My guess is that the kids who had spent the night on the beach intended to put out their fire and thought they had, but had left something smoldering until the rising wind of the approaching storm blew it into flames again. I described the car to the firemen, and they showed a sort of pained amusement at the fact that it had displayed a firefighter’s license plate. They said there was no one in the Fairhope department who drove a dark red Ford Explorer and guessed that it must have come from some nearby municipality. I suppose it’s possible that they weren’t telling me the truth, not wanting to get some colleague into trouble, but if they did recognize the car I’m sure the owner will hear about it.
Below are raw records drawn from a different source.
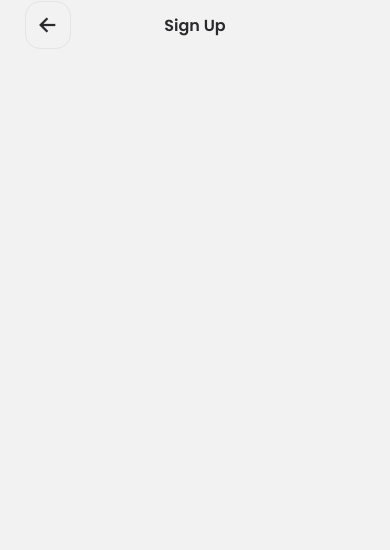
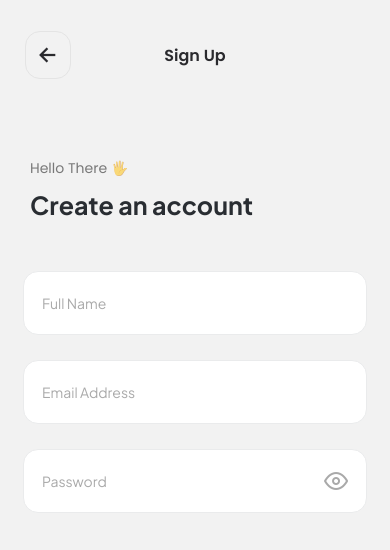
Before and after one commit to meliketekin/StatusTracker, a React Native app: screen /RegisterScreen in a window 390 px wide. Shown: the top 550 px of the page. Built offline with nearby package versions, Linux system fonts and the light colour scheme.

Commit message:
style: custom text input added

```diff
--- a/App.js
+++ b/App.js
@@ -6,6 +6,7 @@ import { RootStackNavigation } from "./navigation/RootStackNavigation";
 export default function App() {
   const [fontsLoaded] = useFonts({
     "Poppins-SemiBold": require("./assets/fonts/Poppins-SemiBold.ttf"),
+    "Poppins-Regular": require("./assets/fonts/Poppins-Regular.ttf"),
     "PlusJakartaSans-ExtraBold": require("./assets/fonts/PlusJakartaSans-ExtraBold.ttf"),
     "PlusJakartaSans-Regular": require("./assets/fonts/PlusJakartaSans-Regular.ttf"),
     "PlusJakartaSans-Medium": require("./assets/fonts/PlusJakartaSans-Medium.ttf"),
--- a/components/CustomHeader.js
+++ b/components/CustomHeader.js
@@ -20,6 +20,7 @@ const styles = StyleSheet.create({
     marginHorizontal: 20,
     height: 50,
     justifyContent: "center",
+    marginTop:30
   },
   title: {
     fontFamily: "Poppins-SemiBold",
--- /dev/null
+++ b/components/CustomTextInput.js
@@ -0,0 +1,129 @@
+import React, { useRef } from "react";
+import {
+  View,
+  TextInput,
+  StyleSheet,
+  Animated,
+  Easing,
+  TouchableOpacity,
+} from "react-native";
+import { Ionicons } from "@expo/vector-icons";
+import { Feather } from "@expo/vector-icons";
+
+export const CustomTextInput = (props) => {
+  const transY = useRef(new Animated.Value(0));
+  const transX = useRef(new Animated.Value(0));
+  const scale = useRef(new Animated.Value(1));
+
+  const handleFocus = () => {
+    Animated.parallel([
+      Animated.timing(transY.current, {
+        toValue: -12,
+        duration: 200,
+        useNativeDriver: true,
+        easing: Easing.ease,
+      }),
+      Animated.timing(scale.current, {
+        toValue: 0.9,
+        duration: 200,
+        useNativeDriver: true,
+        easing: Easing.ease,
+      }),
+      Animated.timing(transX.current, {
+        toValue: -3,
+        duration: 200,
+        useNativeDriver: true,
+        easing: Easing.ease,
+      }),
+    ]).start();
+  };
+
+  const handleBlur = () => {
+    if (props.value.length > 0) return;
+    Animated.parallel([
+      Animated.timing(transY.current, {
+        toValue: 0,
+        duration: 200,
+        useNativeDriver: true,
+        easing: Easing.ease,
+      }),
+      Animated.timing(scale.current, {
+        toValue: 1,
+        duration: 200,
+        useNativeDriver: true,
+        easing: Easing.ease,
+      }),
+      Animated.timing(transX.current, {
+        toValue: 0,
+        duration: 200,
+        useNativeDriver: true,
+        easing: Easing.ease,
+      }),
+    ]).start();
+  };
+  return (
+    <View style={styles.inputContainer}>
+      <Animated.View
+        style={[
+          styles.labelContainer,
+          {
+            transform: [
+              { translateY: transY.current },
+              { translateX: transX.current },
+            ],
+          },
+        ]}
+      >
+        <Animated.Text
+          style={[styles.label, { transform: [{ scale: scale.current }] }]}
+        >
+          {props.placeholder}
+        </Animated.Text>
+      </Animated.View>
+      <TextInput
+        style={styles.input}
+        onFocus={handleFocus}
+        onBlur={handleBlur}
+        onChangeText={props.onChangeText}
+        secureTextEntry={props.secureTextEntry}
+      />
+      {props.renderRightIcon && (
+        <TouchableOpacity style={styles.eyeIcon} onPress={props.onPressRightIcon}>
+          {/* <Ionicons name="eye-outline" size={24} color="#28282866" /> */}
+          {props.renderRightIcon}
+        </TouchableOpacity>
+      )}
+    </View>
+  );
+};
+
+const styles = StyleSheet.create({
+  inputContainer: {
+    backgroundColor: "#FFFFFF",
+    borderWidth: 1,
+    borderColor: "#EAEBEC",
+    borderRadius: 15,
+    justifyContent: "center",
+    paddingVertical: 5,
+  },
+  input: {
+    padding: 30,
+    paddingLeft: 18,
+    paddingTop: 25,
+    paddingBottom: 10,
+  },
+  labelContainer: {
+    position: "absolute",
+    padding: 18,
+  },
+  label: {
+    fontFamily: "PlusJakartaSans-Regular",
+    fontSize: 14,
+    color: "#28282866",
+  },
+  eyeIcon: {
+    position: "absolute",
+    padding: 18,
+    right: 0,
+  },
+});
--- a/components/CustomTouchableOpacity.js
+++ b/components/CustomTouchableOpacity.js
@@ -1,6 +1,6 @@
 import React from "react";
 import { TouchableOpacity, StyleSheet, Text } from "react-native";
-import { dimensions } from "../constants/dimensions";
+import { SCREEN_WIDTH } from "../constants/dimensions";
 
 export const CustomTouchableOpacity = (props) => {
   return (
@@ -14,7 +14,7 @@ export const CustomTouchableOpacity = (props) => {
 };
 const styles = StyleSheet.create({
   button: {
-    width: dimensions.width - 60,
+    width: SCREEN_WIDTH - 60,
     alignItems: "center",
     justifyContent: "center",
     paddingVertical: 20,
--- a/constants/colors.js
+++ b/constants/colors.js
@@ -1,4 +1,4 @@
-export const colors = {
+export const COLORS = {
     red: "#FF6464",
     blue: "#74C6F7"
 }
--- a/constants/dimensions.js
+++ b/constants/dimensions.js
@@ -1,6 +1,4 @@
 import { Dimensions } from "react-native";
 
-export const dimensions = {
-    width: Dimensions.get("window").width,
-    height: Dimensions.get("window").height
-}
+export const SCREEN_WIDTH = Dimensions.get("window").width;
+export const SCREEN_HEIGHT = Dimensions.get("window").height;
--- a/screens/OnboardingScreen.js
+++ b/screens/OnboardingScreen.js
@@ -1,8 +1,8 @@
 import { StyleSheet, ImageBackground, View, Text } from "react-native";
 import React from "react";
 import { CustomTouchableOpacity } from "../components/CustomTouchableOpacity";
-import { colors } from "../constants/colors";
-import { dimensions } from "../constants/dimensions";
+import { COLORS } from "../constants/colors";
+import { SCREEN_HEIGHT, SCREEN_WIDTH } from "../constants/dimensions";
 
 export default function OnboardingScreen({ navigation }) {
   return (
@@ -21,12 +21,12 @@ export default function OnboardingScreen({ navigation }) {
         <View style={styles.authButtons}>
           <CustomTouchableOpacity
             text="Login"
-            backgroundColor={colors.red}
+            backgroundColor={COLORS.red}
             onPress={() => navigation.navigate("LoginScreen")}
           />
           <CustomTouchableOpacity
             text="Sign Up"
-            backgroundColor={colors.blue}
+            backgroundColor={COLORS.blue}
             onPress={() => navigation.navigate("RegisterScreen")}
 
           />
@@ -41,14 +41,14 @@ const styles = StyleSheet.create({
     flex: 1,
   },
   onboardingImage: {
-    height: dimensions.height * 0.77,
+    height: SCREEN_HEIGHT * 0.77,
   },
   bottomSheet: {
     backgroundColor: "#F6F6F6",
     position: "absolute",
-    top: dimensions.height / 2,
-    width: dimensions.width,
-    height: dimensions.height / 2,
+    top: SCREEN_HEIGHT / 2,
+    width: SCREEN_WIDTH,
+    height: SCREEN_HEIGHT / 2,
     borderRadius: 25,
     alignItems: "center",
     paddingHorizontal: 30,
--- a/screens/RegisterScreen.js
+++ b/screens/RegisterScreen.js
@@ -1,12 +1,65 @@
-import { StyleSheet, Text, View, SafeAreaView } from "react-native";
-import React from "react";
+import {
+  StyleSheet,
+  Text,
+  View,
+  SafeAreaView,
+  Keyboard,
+  TouchableWithoutFeedback,
+} from "react-native";
+import React, { useState } from "react";
 import { CustomHeader } from "../components/CustomHeader";
+import { CustomTextInput } from "../components/CustomTextInput";
+import { Feather } from "@expo/vector-icons";
+import { CustomTouchableOpacity } from "../components/CustomTouchableOpacity";
+import { COLORS } from "../constants/colors";
 
-export default function RegisterScreen() {
+export default function RegisterScreen({ navigation }) {
+  const [fullName, setFullName] = useState("");
+  const [email, setEmail] = useState("");
+  const [password, setPassword] = useState("");
+  const [securePassword, setSecurePassword] = useState(false);
   return (
-    <SafeAreaView style={styles.container}>
-     <CustomHeader text="Sign Up" hasGoBack={true}/>
-    </SafeAreaView>
+    <TouchableWithoutFeedback onPress={() => Keyboard.dismiss()}>
+      <SafeAreaView style={styles.container}>
+        <CustomHeader
+          text="Sign Up"
+          hasGoBack={true}
+          onPress={() => navigation.goBack()}
+        />
+        <View style={styles.bodyContainer}>
+          <View style={styles.helloContainer}>
+            <Text style={styles.helloText}>Hello There 🖐</Text>
+            <Text style={styles.createText}>Create an account</Text>
+          </View>
+          <View style={styles.textInputContainer}>
+            <CustomTextInput
+              placeholder="Full Name"
+              value={fullName}
+              onChangeText={setFullName}
+            />
+            <CustomTextInput
+              placeholder="Email Address"
+              value={email}
+              onChangeText={setEmail}
+            />
+            <CustomTextInput
+              placeholder="Password"
+              value={password}
+              onChangeText={setPassword}
+              renderRightIcon={
+                <Feather
+                  name={securePassword ? "eye-off" : "eye"}
+                  size={24}
+                  color="#28282866"
+                />
+              }
+              onPressRightIcon={() => setSecurePassword(!securePassword)}
+              secureTextEntry={securePassword}
+            />
+          </View>
+        </View>
+      </SafeAreaView>
+    </TouchableWithoutFeedback>
   );
 }
 
@@ -14,5 +67,24 @@ const styles = StyleSheet.create({
   container: {
     flex: 1,
   },
-
+  helloContainer: {
+    marginTop: "20%",
+    paddingHorizontal: 30,
+  },
+  helloText: {
+    fontFamily: "Poppins-Regular",
+    color: "#28282899",
+    fontSize: 14,
+    marginBottom: 10,
+  },
+  createText: {
+    fontFamily: "PlusJakartaSans-Bold",
+    color: "#292D32",
+    fontSize: 25,
+  },
+  textInputContainer: {
+    paddingHorizontal: 23,
+    marginTop: 50,
+    gap: 25,
+  },
 });
```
This adventure left me feeling pretty appreciative of the fire department, and got me thinking about all the work of the world that requires straightforward physical labor, often difficult or dangerous or both. (Of course fighting a fire requires a lot of knowledge and skill, but in the end it’s a tough physical job.) We don’t value it as we should. Perhaps it’s appropriate, since it is the mind that sets men apart from animals, that mental labor should be more prized and more rewarded than physical labor—but up to a point only. Those kinds of work which are primarily mental have meaning only in and because of the more physical labor of others. My own job in information technology, for instance, in which the mental labor is demanding but the physical labor consists almost entirely of typing, would be utterly useless apart from its role in supporting the organization that employs me. It does not directly produce or accomplish anything in the world outside the computer, but rather manages information about that world. And I would not be able to do it without the support of people laboring with their hands, doing everything from assembling the computers I work with to cleaning the building in which my office is located.
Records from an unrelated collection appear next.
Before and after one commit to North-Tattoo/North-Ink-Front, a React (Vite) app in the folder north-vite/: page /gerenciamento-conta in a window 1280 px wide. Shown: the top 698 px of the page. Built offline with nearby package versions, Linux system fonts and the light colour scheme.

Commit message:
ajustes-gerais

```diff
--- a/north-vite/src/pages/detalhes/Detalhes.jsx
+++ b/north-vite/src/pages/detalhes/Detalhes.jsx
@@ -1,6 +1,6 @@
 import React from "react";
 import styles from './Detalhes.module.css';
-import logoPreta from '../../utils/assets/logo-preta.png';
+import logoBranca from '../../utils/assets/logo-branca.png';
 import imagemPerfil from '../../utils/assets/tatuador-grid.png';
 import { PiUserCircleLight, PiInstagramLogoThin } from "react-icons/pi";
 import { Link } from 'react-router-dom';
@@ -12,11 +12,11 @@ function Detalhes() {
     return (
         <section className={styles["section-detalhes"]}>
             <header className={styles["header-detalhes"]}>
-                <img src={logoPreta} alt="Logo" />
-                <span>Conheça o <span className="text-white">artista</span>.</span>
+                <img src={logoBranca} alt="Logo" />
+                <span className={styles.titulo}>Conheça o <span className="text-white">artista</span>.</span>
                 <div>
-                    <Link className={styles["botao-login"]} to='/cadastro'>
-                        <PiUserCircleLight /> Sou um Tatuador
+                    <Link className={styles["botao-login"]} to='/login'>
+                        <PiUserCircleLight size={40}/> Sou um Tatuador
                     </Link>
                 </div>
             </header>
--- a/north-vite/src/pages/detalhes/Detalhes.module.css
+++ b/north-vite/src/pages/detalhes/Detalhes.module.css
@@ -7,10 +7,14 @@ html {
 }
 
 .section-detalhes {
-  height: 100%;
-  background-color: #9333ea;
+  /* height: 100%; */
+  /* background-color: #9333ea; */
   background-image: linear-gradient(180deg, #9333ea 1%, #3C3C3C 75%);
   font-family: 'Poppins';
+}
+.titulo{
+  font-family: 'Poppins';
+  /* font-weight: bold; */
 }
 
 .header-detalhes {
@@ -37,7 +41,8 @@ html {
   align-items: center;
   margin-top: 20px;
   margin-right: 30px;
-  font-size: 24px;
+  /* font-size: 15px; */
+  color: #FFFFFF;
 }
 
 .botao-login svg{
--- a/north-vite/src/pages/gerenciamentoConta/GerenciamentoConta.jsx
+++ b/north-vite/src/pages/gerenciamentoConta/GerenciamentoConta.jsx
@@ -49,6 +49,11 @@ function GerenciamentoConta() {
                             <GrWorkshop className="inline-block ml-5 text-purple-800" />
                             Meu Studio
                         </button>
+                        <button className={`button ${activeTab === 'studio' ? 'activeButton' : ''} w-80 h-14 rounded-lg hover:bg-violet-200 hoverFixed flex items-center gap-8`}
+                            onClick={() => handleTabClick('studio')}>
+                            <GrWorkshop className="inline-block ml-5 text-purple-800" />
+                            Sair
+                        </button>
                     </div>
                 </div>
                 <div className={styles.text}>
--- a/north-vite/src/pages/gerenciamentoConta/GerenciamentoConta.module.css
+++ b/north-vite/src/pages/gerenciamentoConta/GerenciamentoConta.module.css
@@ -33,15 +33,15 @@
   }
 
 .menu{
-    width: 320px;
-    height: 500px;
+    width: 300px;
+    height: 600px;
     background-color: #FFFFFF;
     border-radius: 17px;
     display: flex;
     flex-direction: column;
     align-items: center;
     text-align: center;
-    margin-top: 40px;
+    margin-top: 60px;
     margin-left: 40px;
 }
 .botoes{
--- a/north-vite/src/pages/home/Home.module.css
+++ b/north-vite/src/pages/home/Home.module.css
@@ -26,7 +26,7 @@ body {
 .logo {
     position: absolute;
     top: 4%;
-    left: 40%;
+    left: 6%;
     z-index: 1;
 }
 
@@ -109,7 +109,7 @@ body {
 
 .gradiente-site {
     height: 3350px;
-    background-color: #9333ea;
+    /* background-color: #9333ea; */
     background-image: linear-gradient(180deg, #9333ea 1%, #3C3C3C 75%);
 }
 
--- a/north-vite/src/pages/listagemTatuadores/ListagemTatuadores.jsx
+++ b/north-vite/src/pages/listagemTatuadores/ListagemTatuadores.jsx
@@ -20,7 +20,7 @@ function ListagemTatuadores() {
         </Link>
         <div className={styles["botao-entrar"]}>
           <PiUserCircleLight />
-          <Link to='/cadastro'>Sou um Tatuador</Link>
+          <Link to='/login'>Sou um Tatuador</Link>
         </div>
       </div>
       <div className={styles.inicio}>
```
I grow impatient with hearing about “the information economy,” about “knowledge workers” and their privileged position in our economic life. Pundits seem to have a sort of gnostic view of the economy, speaking as if it were a totally incorporeal thing consisting only of financial transactions. They recognize that there must at some level be actual goods and services, but these don’t seem to really matter in themselves. What is important about them is that they be produced as cheaply as possible; it doesn’t matter where, or by whom, because they are only the raw material of the real economy, which consists of marketing, investment, banking, and so forth. And even most investing, which in theory involves placing one’s money at risk on an enterprise that one believes worthwhile, is only a form of gambling, in which the real investment is brief and abstract and based only what “the market,” meaning other gamblers, will do.
There is a practical disdain in the upper reaches of our society for anybody so slow-witted and naïve as to make a living with the actual work of his hands, a disdain that is independent of political categories. (If anything the active disdain is stronger in the “liberal” camp, which may give more lip service to the lower-class laborer but doesn’t actually think very highly of him—but that’s a topic for another day.) And there’s a presumption that the end point of social development is for everyone to be a “knowledge worker.”
But nobody calls for a knowledge worker when the woods are on fire. And I doubt that if Jesus had been born in our time he would have been a banker or a stockbroker or a computer programmer.
There is a growing gap between the people who run the gnostic economy and those who have no direct role in it and are seen as existing only to serve and support those who do. I think this is one of the many forces pulling our country apart. It isn’t very visible yet, and the effects are slow to develop, but they may prove to be very powerfully destructive, especially if a strong wind begins to blow.